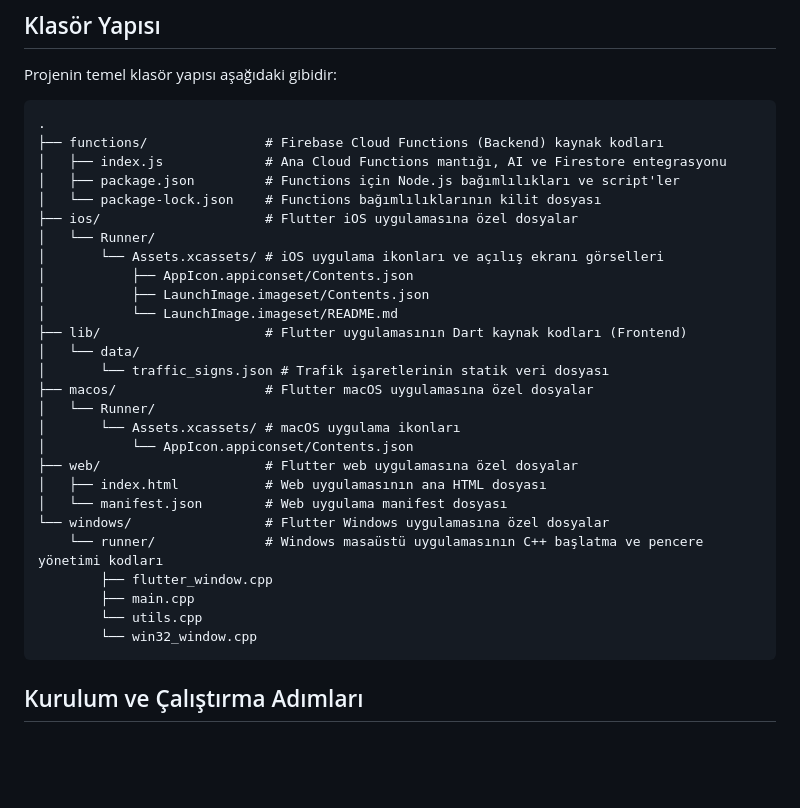
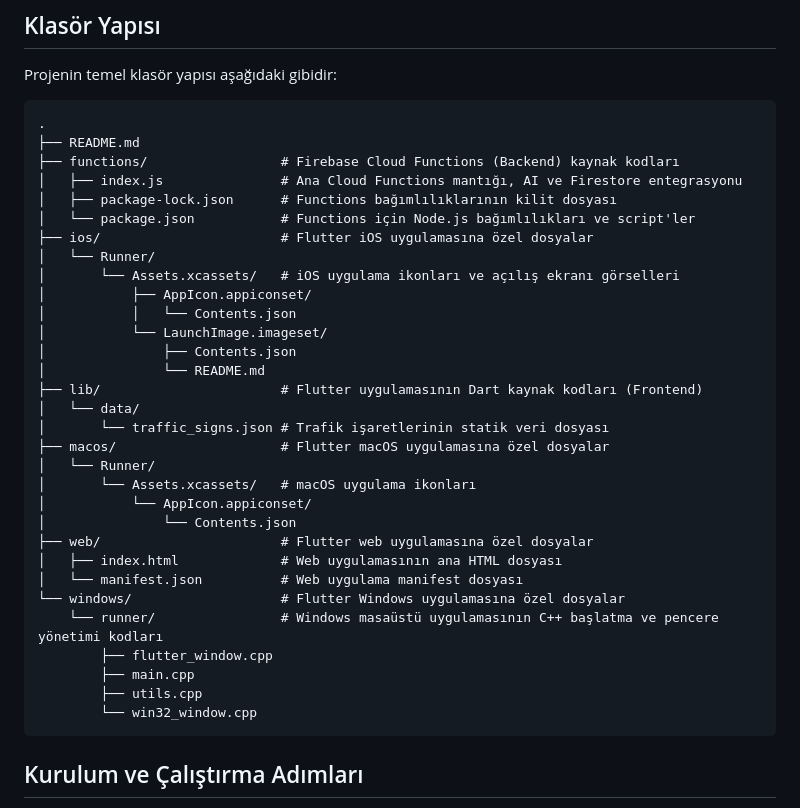
Before and after one commit to Burakgul3085/ehliyet-mobil, a Markdown page: README.md, the part around the change. Rendered like a GitHub page; blank space fills up the shorter version.

Commit message:
Ajan: Otonom dokümantasyon oluşturuldu

````diff
--- a/README.md
+++ b/README.md
@@ -33,31 +33,35 @@ Projenin temel klasör yapısı aşağıdaki gibidir:
 
 ```
 .
-├── functions/               # Firebase Cloud Functions (Backend) kaynak kodları
-│   ├── index.js             # Ana Cloud Functions mantığı, AI ve Firestore entegrasyonu
-│   ├── package.json         # Functions için Node.js bağımlılıkları ve script'ler
-│   └── package-lock.json    # Functions bağımlılıklarının kilit dosyası
-├── ios/                     # Flutter iOS uygulamasına özel dosyalar
+├── README.md
+├── functions/                 # Firebase Cloud Functions (Backend) kaynak kodları
+│   ├── index.js               # Ana Cloud Functions mantığı, AI ve Firestore entegrasyonu
+│   ├── package-lock.json      # Functions bağımlılıklarının kilit dosyası
+│   └── package.json           # Functions için Node.js bağımlılıkları ve script'ler
+├── ios/                       # Flutter iOS uygulamasına özel dosyalar
 │   └── Runner/
-│       └── Assets.xcassets/ # iOS uygulama ikonları ve açılış ekranı görselleri
-│           ├── AppIcon.appiconset/Contents.json
-│           ├── LaunchImage.imageset/Contents.json
-│           └── LaunchImage.imageset/README.md
-├── lib/                     # Flutter uygulamasının Dart kaynak kodları (Frontend)
+│       └── Assets.xcassets/   # iOS uygulama ikonları ve açılış ekranı görselleri
+│           ├── AppIcon.appiconset/
+│           │   └── Contents.json
+│           └── LaunchImage.imageset/
+│               ├── Contents.json
+│               └── README.md
+├── lib/                       # Flutter uygulamasının Dart kaynak kodları (Frontend)
 │   └── data/
 │       └── traffic_signs.json # Trafik işaretlerinin statik veri dosyası
-├── macos/                   # Flutter macOS uygulamasına özel dosyalar
+├── macos/                     # Flutter macOS uygulamasına özel dosyalar
 │   └── Runner/
-│       └── Assets.xcassets/ # macOS uygulama ikonları
-│           └── AppIcon.appiconset/Contents.json
-├── web/                     # Flutter web uygulamasına özel dosyalar
-│   ├── index.html           # Web uygulamasının ana HTML dosyası
-│   └── manifest.json        # Web uygulama manifest dosyası
-└── windows/                 # Flutter Windows uygulamasına özel dosyalar
-    └── runner/              # Windows masaüstü uygulamasının C++ başlatma ve pencere yönetimi kodları
+│       └── Assets.xcassets/   # macOS uygulama ikonları
+│           └── AppIcon.appiconset/
+│               └── Contents.json
+├── web/                       # Flutter web uygulamasına özel dosyalar
+│   ├── index.html             # Web uygulamasının ana HTML dosyası
+│   └── manifest.json          # Web uygulama manifest dosyası
+└── windows/                   # Flutter Windows uygulamasına özel dosyalar
+    └── runner/                # Windows masaüstü uygulamasının C++ başlatma ve pencere yönetimi kodları
         ├── flutter_window.cpp
         ├── main.cpp
-        └── utils.cpp
+        ├── utils.cpp
         └── win32_window.cpp
 ```
 
````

__________

◆ What to produce: Would you repeat each line of the listing exactly, skipping any picture?

◆ Solved exercise:
Before and after one commit to Burakgul3085/ehliyet-mobil, a Markdown page: README.md, the part around the change. Rendered like a GitHub page; blank space fills up the shorter version.

Commit message:
Ajan: Otonom dokümantasyon oluşturuldu

````diff
--- a/README.md
+++ b/README.md
@@ -33,31 +33,35 @@ Projenin temel klasör yapısı aşağıdaki gibidir:
 
 ```
 .
-├── functions/               # Firebase Cloud Functions (Backend) kaynak kodları
-│   ├── index.js             # Ana Cloud Functions mantığı, AI ve Firestore entegrasyonu
-│   ├── package.json         # Functions için Node.js bağımlılıkları ve script'ler
-│   └── package-lock.json    # Functions bağımlılıklarının kilit dosyası
-├── ios/                     # Flutter iOS uygulamasına özel dosyalar
+├── README.md
+├── functions/                 # Firebase Cloud Functions (Backend) kaynak kodları
+│   ├── index.js               # Ana Cloud Functions mantığı, AI ve Firestore entegrasyonu
+│   ├── package-lock.json      # Functions bağımlılıklarının kilit dosyası
+│   └── package.json           # Functions için Node.js bağımlılıkları ve script'ler
+├── ios/                       # Flutter iOS uygulamasına özel dosyalar
 │   └── Runner/
-│       └── Assets.xcassets/ # iOS uygulama ikonları ve açılış ekranı görselleri
-│           ├── AppIcon.appiconset/Contents.json
-│           ├── LaunchImage.imageset/Contents.json
-│           └── LaunchImage.imageset/README.md
-├── lib/                     # Flutter uygulamasının Dart kaynak kodları (Frontend)
+│       └── Assets.xcassets/   # iOS uygulama ikonları ve açılış ekranı görselleri
+│           ├── AppIcon.appiconset/
+│           │   └── Contents.json
+│           └── LaunchImage.imageset/
+│               ├── Contents.json
+│               └── README.md
+├── lib/                       # Flutter uygulamasının Dart kaynak kodları (Frontend)
 │   └── data/
 │       └── traffic_signs.json # Trafik işaretlerinin statik veri dosyası
-├── macos/                   # Flutter macOS uygulamasına özel dosyalar
+├── macos/                     # Flutter macOS uygulamasına özel dosyalar
 │   └── Runner/
-│       └── Assets.xcassets/ # macOS uygulama ikonları
-│           └── AppIcon.appiconset/Contents.json
-├── web/                     # Flutter web uygulamasına özel dosyalar
-│   ├── index.html           # Web uygulamasının ana HTML dosyası
-│   └── manifest.json        # Web uygulama manifest dosyası
-└── windows/                 # Flutter Windows uygulamasına özel dosyalar
-    └── runner/              # Windows masaüstü uygulamasının C++ başlatma ve pencere yönetimi kodları
+│       └── Assets.xcassets/   # macOS uygulama ikonları
+│           └── AppIcon.appiconset/
+│               └── Contents.json
+├── web/                       # Flutter web uygulamasına özel dosyalar
+│   ├── index.html             # Web uygulamasının ana HTML dosyası
+│   └── manifest.json          # Web uygulama manifest dosyası
+└── windows/                   # Flutter Windows uygulamasına özel dosyalar
+    └── runner/                # Windows masaüstü uygulamasının C++ başlatma ve pencere yönetimi kodları
         ├── flutter_window.cpp
         ├── main.cpp
-        └── utils.cpp
+        ├── utils.cpp
         └── win32_window.cpp
 ```
 
````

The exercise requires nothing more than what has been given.